### TASK INSTRUCTIONS
Scan the listing for "sidebar" and copy out each line that has it.

### DATA PROVIDED
------------------------------------------------------------
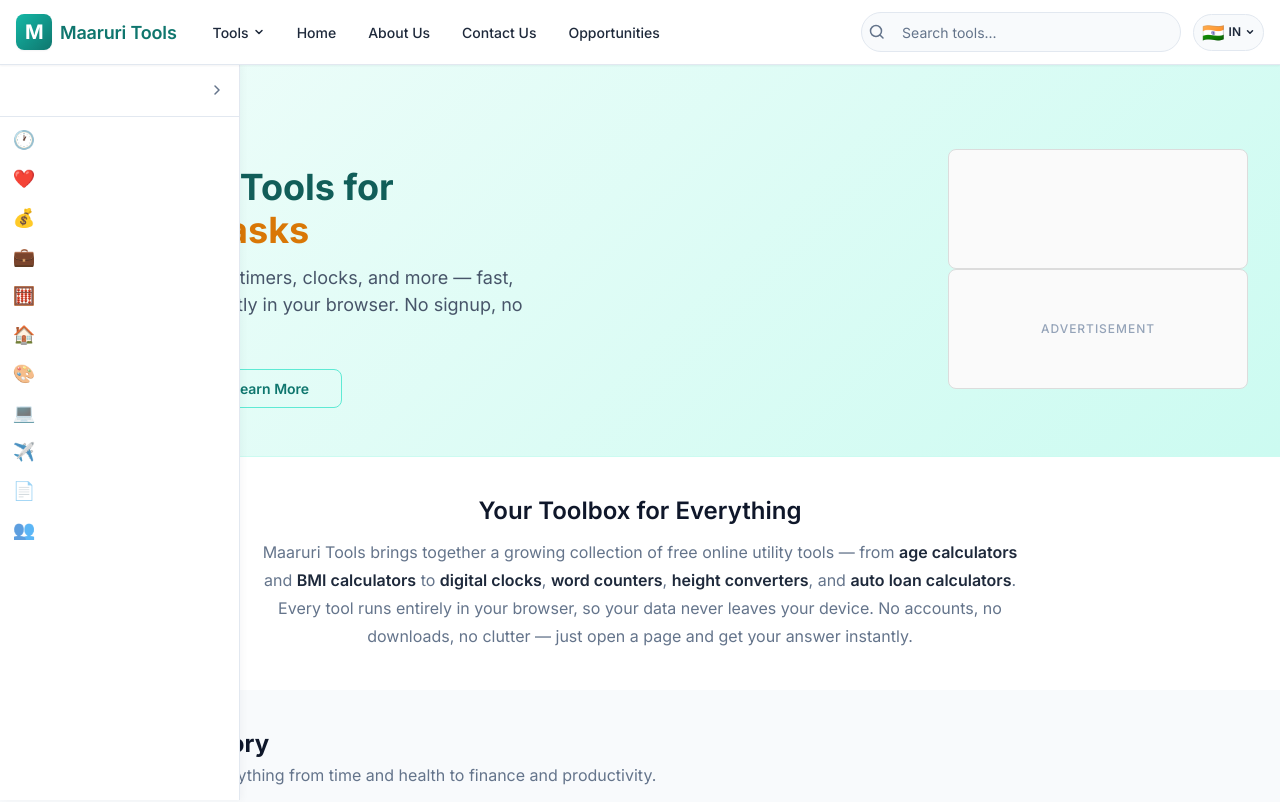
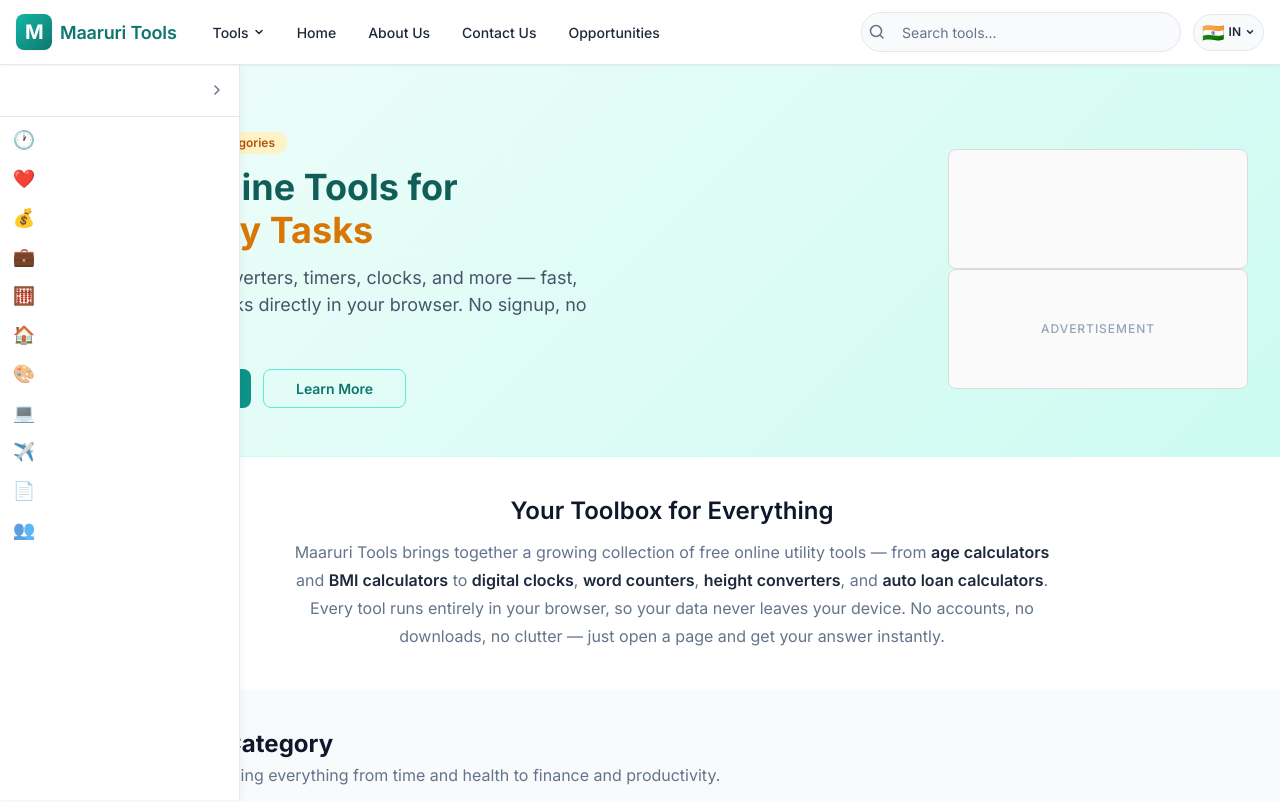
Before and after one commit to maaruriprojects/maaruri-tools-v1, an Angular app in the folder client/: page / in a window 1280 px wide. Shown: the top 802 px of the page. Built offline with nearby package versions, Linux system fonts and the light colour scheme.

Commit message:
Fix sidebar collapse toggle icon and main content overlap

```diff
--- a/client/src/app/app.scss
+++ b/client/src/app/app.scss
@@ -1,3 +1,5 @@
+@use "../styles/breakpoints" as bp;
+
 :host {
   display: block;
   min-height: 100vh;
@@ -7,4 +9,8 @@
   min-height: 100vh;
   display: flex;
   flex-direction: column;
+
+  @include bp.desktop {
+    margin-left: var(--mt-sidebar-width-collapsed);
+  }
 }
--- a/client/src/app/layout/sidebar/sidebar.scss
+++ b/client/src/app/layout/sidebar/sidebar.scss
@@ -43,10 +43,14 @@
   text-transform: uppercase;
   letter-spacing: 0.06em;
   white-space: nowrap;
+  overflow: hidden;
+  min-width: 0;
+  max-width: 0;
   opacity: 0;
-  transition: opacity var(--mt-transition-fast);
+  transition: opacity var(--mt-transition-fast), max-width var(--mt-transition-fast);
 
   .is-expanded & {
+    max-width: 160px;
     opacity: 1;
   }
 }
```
------------------------------------------------------------
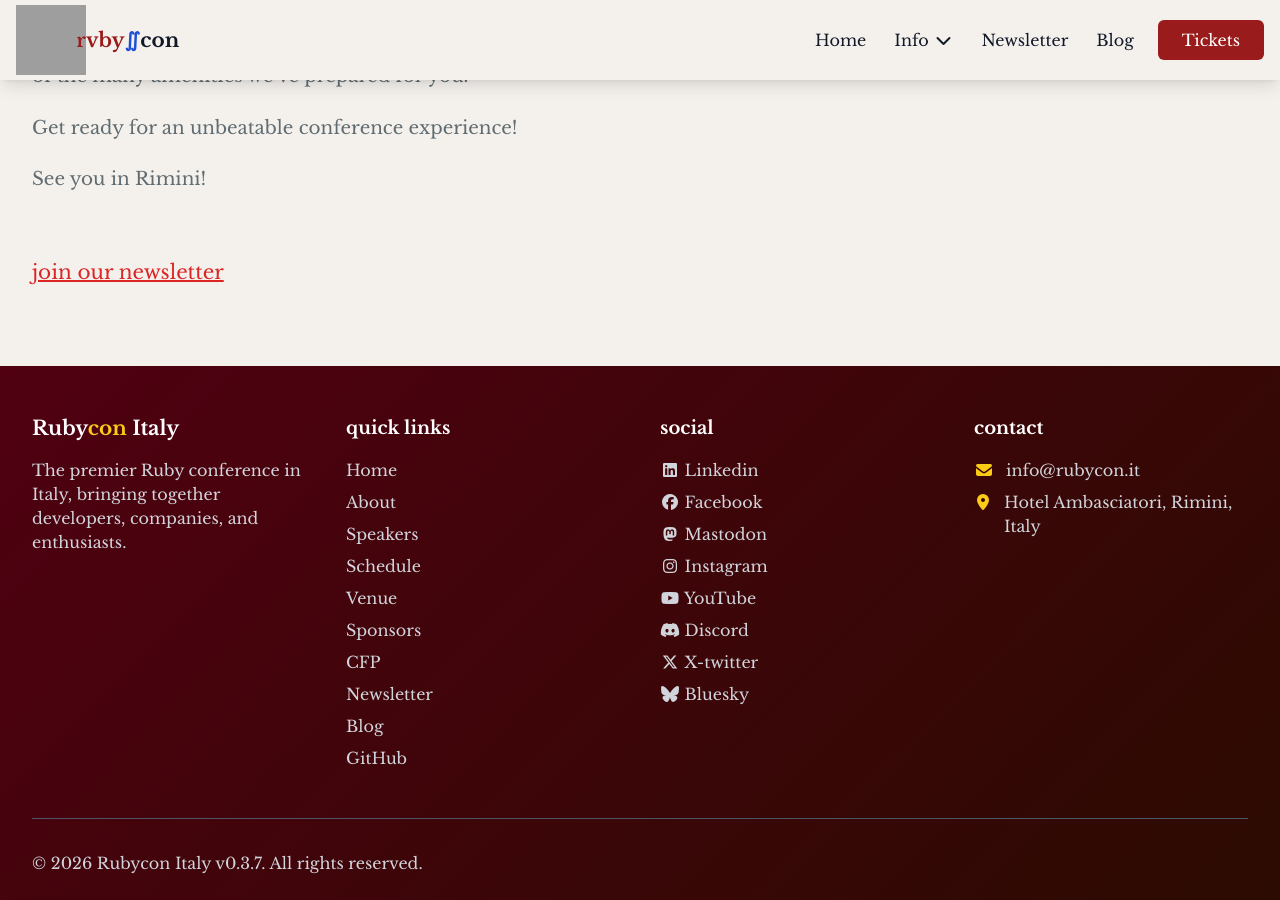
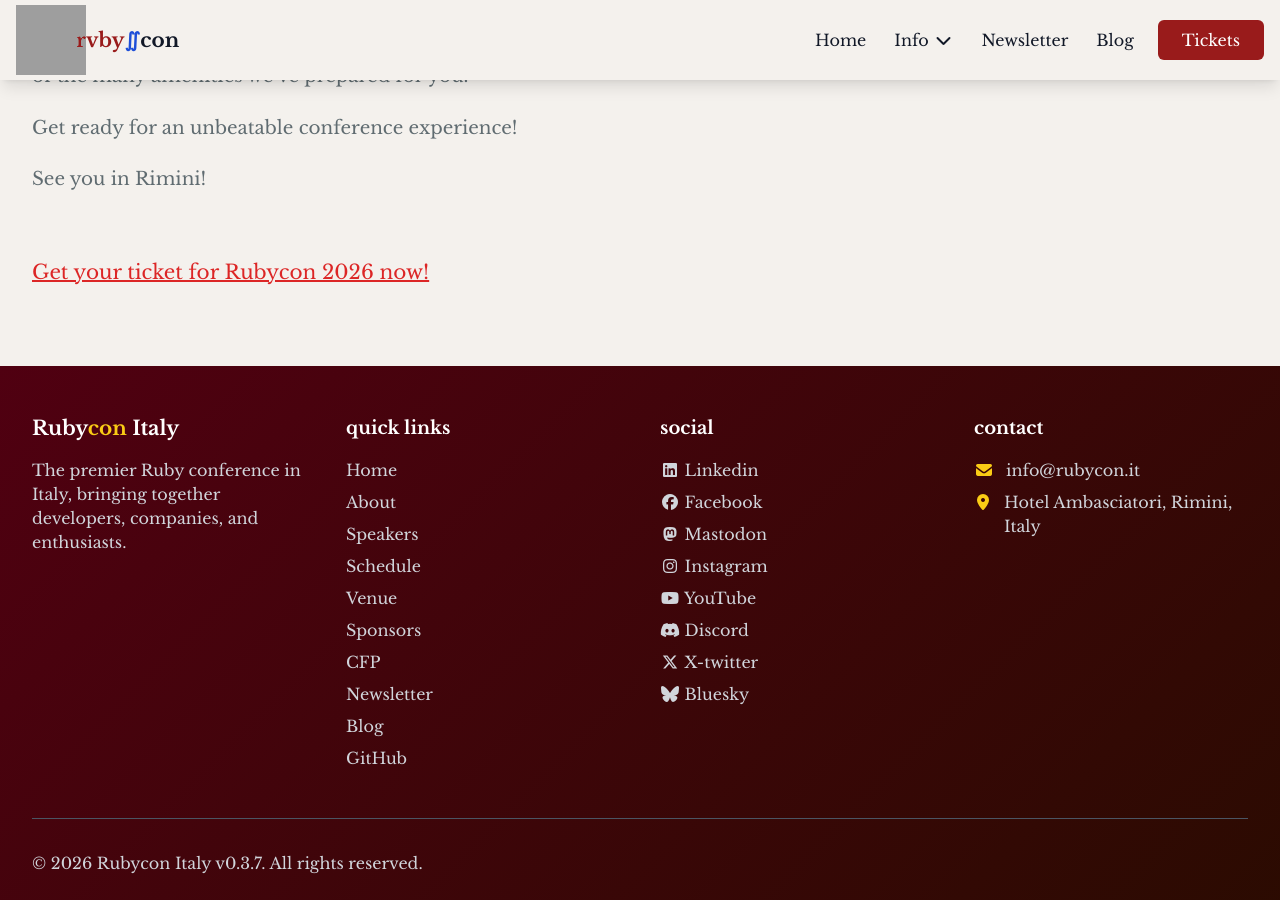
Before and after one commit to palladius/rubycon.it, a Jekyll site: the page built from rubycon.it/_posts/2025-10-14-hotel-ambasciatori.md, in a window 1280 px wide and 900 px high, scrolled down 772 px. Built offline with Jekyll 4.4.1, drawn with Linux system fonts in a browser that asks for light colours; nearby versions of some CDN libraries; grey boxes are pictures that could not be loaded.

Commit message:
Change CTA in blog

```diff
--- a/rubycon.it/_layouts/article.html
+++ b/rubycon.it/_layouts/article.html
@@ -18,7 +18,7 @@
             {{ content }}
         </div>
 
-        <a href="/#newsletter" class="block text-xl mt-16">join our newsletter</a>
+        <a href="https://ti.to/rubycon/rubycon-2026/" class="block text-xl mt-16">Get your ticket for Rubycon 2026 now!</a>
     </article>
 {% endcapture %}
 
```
------------------------------------------------------------
### EXERCISE RESULT
Fix sidebar collapse toggle icon and main content overlap
+    margin-left: var(--mt-sidebar-width-collapsed);
--- a/client/src/app/layout/sidebar/sidebar.scss
+++ b/client/src/app/layout/sidebar/sidebar.scss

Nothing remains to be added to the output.